### What this task involves
Each of the entries below should be written out exactly as it reads.

(Revision comparison data)
[Start of Attachment]

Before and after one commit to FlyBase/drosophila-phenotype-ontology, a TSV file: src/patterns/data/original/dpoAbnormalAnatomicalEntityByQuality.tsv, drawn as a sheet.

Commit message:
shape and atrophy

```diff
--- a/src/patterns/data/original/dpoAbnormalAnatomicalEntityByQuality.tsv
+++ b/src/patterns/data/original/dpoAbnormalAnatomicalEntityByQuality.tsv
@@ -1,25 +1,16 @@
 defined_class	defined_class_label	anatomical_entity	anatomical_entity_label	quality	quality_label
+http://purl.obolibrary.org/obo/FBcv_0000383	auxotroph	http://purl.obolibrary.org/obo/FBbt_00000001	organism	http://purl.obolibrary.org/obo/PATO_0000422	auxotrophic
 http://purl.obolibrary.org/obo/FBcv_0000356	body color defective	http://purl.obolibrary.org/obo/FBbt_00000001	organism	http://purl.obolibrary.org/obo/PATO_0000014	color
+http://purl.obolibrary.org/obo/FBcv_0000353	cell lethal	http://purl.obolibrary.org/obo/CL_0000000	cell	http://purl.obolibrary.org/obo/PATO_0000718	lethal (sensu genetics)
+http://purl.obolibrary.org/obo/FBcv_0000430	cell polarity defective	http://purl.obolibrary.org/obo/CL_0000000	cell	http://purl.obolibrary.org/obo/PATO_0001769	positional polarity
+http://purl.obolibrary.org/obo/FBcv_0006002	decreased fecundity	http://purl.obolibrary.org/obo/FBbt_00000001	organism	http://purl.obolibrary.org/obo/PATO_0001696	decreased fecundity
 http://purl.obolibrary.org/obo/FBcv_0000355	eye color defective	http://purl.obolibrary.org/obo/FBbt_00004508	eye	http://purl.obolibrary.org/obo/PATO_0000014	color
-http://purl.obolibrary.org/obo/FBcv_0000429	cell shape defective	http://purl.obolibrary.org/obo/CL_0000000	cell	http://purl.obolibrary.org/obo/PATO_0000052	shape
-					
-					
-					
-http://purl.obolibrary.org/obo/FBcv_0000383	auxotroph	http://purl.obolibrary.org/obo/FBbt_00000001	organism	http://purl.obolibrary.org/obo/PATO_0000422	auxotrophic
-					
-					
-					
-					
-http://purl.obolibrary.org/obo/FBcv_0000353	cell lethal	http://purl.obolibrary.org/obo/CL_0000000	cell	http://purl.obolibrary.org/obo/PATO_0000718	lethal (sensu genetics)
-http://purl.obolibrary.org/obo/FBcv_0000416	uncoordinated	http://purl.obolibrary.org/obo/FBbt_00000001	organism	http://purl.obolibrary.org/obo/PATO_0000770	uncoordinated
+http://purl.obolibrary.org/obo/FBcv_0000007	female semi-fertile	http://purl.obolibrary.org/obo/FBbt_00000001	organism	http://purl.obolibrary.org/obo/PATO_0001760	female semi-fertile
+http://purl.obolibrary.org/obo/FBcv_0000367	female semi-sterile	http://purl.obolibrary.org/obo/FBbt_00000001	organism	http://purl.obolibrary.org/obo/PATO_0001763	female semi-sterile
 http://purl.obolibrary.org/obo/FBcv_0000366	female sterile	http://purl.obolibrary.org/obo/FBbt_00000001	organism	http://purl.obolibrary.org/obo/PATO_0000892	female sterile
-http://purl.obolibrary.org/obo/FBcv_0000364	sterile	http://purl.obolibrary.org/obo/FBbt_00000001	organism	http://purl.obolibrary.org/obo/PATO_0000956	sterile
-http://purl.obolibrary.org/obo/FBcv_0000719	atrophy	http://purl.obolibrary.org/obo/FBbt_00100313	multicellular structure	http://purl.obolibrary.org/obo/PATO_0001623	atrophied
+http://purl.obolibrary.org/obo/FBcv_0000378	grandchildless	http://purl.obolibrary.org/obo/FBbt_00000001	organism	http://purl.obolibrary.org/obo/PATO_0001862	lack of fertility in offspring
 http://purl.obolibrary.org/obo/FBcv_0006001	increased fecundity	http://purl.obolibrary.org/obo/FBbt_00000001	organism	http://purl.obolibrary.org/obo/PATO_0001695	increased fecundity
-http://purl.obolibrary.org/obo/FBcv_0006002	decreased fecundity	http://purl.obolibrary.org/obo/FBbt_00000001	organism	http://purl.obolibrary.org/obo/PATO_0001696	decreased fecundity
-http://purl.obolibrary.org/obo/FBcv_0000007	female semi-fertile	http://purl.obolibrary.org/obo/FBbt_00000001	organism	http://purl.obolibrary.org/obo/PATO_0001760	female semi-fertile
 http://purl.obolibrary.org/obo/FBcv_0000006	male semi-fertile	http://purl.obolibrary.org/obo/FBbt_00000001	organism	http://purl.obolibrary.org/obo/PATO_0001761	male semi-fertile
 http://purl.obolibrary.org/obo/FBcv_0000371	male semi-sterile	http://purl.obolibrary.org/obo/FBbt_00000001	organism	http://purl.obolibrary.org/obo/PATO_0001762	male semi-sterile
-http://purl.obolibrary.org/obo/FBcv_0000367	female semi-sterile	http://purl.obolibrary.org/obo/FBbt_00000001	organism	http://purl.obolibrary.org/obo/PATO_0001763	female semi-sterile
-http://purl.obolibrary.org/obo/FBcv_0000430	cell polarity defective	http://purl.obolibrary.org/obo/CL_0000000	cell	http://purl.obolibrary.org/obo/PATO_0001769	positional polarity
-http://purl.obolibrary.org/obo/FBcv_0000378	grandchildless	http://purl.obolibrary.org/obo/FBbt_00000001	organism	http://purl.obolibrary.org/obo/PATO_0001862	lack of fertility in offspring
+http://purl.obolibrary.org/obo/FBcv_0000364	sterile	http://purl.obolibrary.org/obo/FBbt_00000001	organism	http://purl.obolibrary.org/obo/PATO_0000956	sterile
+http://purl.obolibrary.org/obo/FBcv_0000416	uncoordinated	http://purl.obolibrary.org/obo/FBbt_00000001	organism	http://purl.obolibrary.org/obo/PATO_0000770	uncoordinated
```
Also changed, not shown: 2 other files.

[End of Attachment]

### Task output
Before and after one commit to FlyBase/drosophila-phenotype-ontology, a TSV file: src/patterns/data/original/dpoAbnormalAnatomicalEntityByQuality.tsv, drawn as a sheet.

Commit message:
shape and atrophy

```diff
--- a/src/patterns/data/original/dpoAbnormalAnatomicalEntityByQuality.tsv
+++ b/src/patterns/data/original/dpoAbnormalAnatomicalEntityByQuality.tsv
@@ -1,25 +1,16 @@
 defined_class	defined_class_label	anatomical_entity	anatomical_entity_label	quality	quality_label
+http://purl.obolibrary.org/obo/FBcv_0000383	auxotroph	http://purl.obolibrary.org/obo/FBbt_00000001	organism	http://purl.obolibrary.org/obo/PATO_0000422	auxotrophic
 http://purl.obolibrary.org/obo/FBcv_0000356	body color defective	http://purl.obolibrary.org/obo/FBbt_00000001	organism	http://purl.obolibrary.org/obo/PATO_0000014	color
+http://purl.obolibrary.org/obo/FBcv_0000353	cell lethal	http://purl.obolibrary.org/obo/CL_0000000	cell	http://purl.obolibrary.org/obo/PATO_0000718	lethal (sensu genetics)
+http://purl.obolibrary.org/obo/FBcv_0000430	cell polarity defective	http://purl.obolibrary.org/obo/CL_0000000	cell	http://purl.obolibrary.org/obo/PATO_0001769	positional polarity
+http://purl.obolibrary.org/obo/FBcv_0006002	decreased fecundity	http://purl.obolibrary.org/obo/FBbt_00000001	organism	http://purl.obolibrary.org/obo/PATO_0001696	decreased fecundity
 http://purl.obolibrary.org/obo/FBcv_0000355	eye color defective	http://purl.obolibrary.org/obo/FBbt_00004508	eye	http://purl.obolibrary.org/obo/PATO_0000014	color
-http://purl.obolibrary.org/obo/FBcv_0000429	cell shape defective	http://purl.obolibrary.org/obo/CL_0000000	cell	http://purl.obolibrary.org/obo/PATO_0000052	shape
-					
-					
-					
-http://purl.obolibrary.org/obo/FBcv_0000383	auxotroph	http://purl.obolibrary.org/obo/FBbt_00000001	organism	http://purl.obolibrary.org/obo/PATO_0000422	auxotrophic
-					
-					
-					
-					
-http://purl.obolibrary.org/obo/FBcv_0000353	cell lethal	http://purl.obolibrary.org/obo/CL_0000000	cell	http://purl.obolibrary.org/obo/PATO_0000718	lethal (sensu genetics)
-http://purl.obolibrary.org/obo/FBcv_0000416	uncoordinated	http://purl.obolibrary.org/obo/FBbt_00000001	organism	http://purl.obolibrary.org/obo/PATO_0000770	uncoordinated
+http://purl.obolibrary.org/obo/FBcv_0000007	female semi-fertile	http://purl.obolibrary.org/obo/FBbt_00000001	organism	http://purl.obolibrary.org/obo/PATO_0001760	female semi-fertile
+http://purl.obolibrary.org/obo/FBcv_0000367	female semi-sterile	http://purl.obolibrary.org/obo/FBbt_00000001	organism	http://purl.obolibrary.org/obo/PATO_0001763	female semi-sterile
 http://purl.obolibrary.org/obo/FBcv_0000366	female sterile	http://purl.obolibrary.org/obo/FBbt_00000001	organism	http://purl.obolibrary.org/obo/PATO_0000892	female sterile
-http://purl.obolibrary.org/obo/FBcv_0000364	sterile	http://purl.obolibrary.org/obo/FBbt_00000001	organism	http://purl.obolibrary.org/obo/PATO_0000956	sterile
-http://purl.obolibrary.org/obo/FBcv_0000719	atrophy	http://purl.obolibrary.org/obo/FBbt_00100313	multicellular structure	http://purl.obolibrary.org/obo/PATO_0001623	atrophied
+http://purl.obolibrary.org/obo/FBcv_0000378	grandchildless	http://purl.obolibrary.org/obo/FBbt_00000001	organism	http://purl.obolibrary.org/obo/PATO_0001862	lack of fertility in offspring
 http://purl.obolibrary.org/obo/FBcv_0006001	increased fecundity	http://purl.obolibrary.org/obo/FBbt_00000001	organism	http://purl.obolibrary.org/obo/PATO_0001695	increased fecundity
-http://purl.obolibrary.org/obo/FBcv_0006002	decreased fecundity	http://purl.obolibrary.org/obo/FBbt_00000001	organism	http://purl.obolibrary.org/obo/PATO_0001696	decreased fecundity
-http://purl.obolibrary.org/obo/FBcv_0000007	female semi-fertile	http://purl.obolibrary.org/obo/FBbt_00000001	organism	http://purl.obolibrary.org/obo/PATO_0001760	female semi-fertile
 http://purl.obolibrary.org/obo/FBcv_0000006	male semi-fertile	http://purl.obolibrary.org/obo/FBbt_00000001	organism	http://purl.obolibrary.org/obo/PATO_0001761	male semi-fertile
 http://purl.obolibrary.org/obo/FBcv_0000371	male semi-sterile	http://purl.obolibrary.org/obo/FBbt_00000001	organism	http://purl.obolibrary.org/obo/PATO_0001762	male semi-sterile
-http://purl.obolibrary.org/obo/FBcv_0000367	female semi-sterile	http://purl.obolibrary.org/obo/FBbt_00000001	organism	http://purl.obolibrary.org/obo/PATO_0001763	female semi-sterile
-http://purl.obolibrary.org/obo/FBcv_0000430	cell polarity defective	http://purl.obolibrary.org/obo/CL_0000000	cell	http://purl.obolibrary.org/obo/PATO_0001769	positional polarity
-http://purl.obolibrary.org/obo/FBcv_0000378	grandchildless	http://purl.obolibrary.org/obo/FBbt_00000001	organism	http://purl.obolibrary.org/obo/PATO_0001862	lack of fertility in offspring
+http://purl.obolibrary.org/obo/FBcv_0000364	sterile	http://purl.obolibrary.org/obo/FBbt_00000001	organism	http://purl.obolibrary.org/obo/PATO_0000956	sterile
+http://purl.obolibrary.org/obo/FBcv_0000416	uncoordinated	http://purl.obolibrary.org/obo/FBbt_00000001	organism	http://purl.obolibrary.org/obo/PATO_0000770	uncoordinated
```
Also changed, not shown: 2 other files.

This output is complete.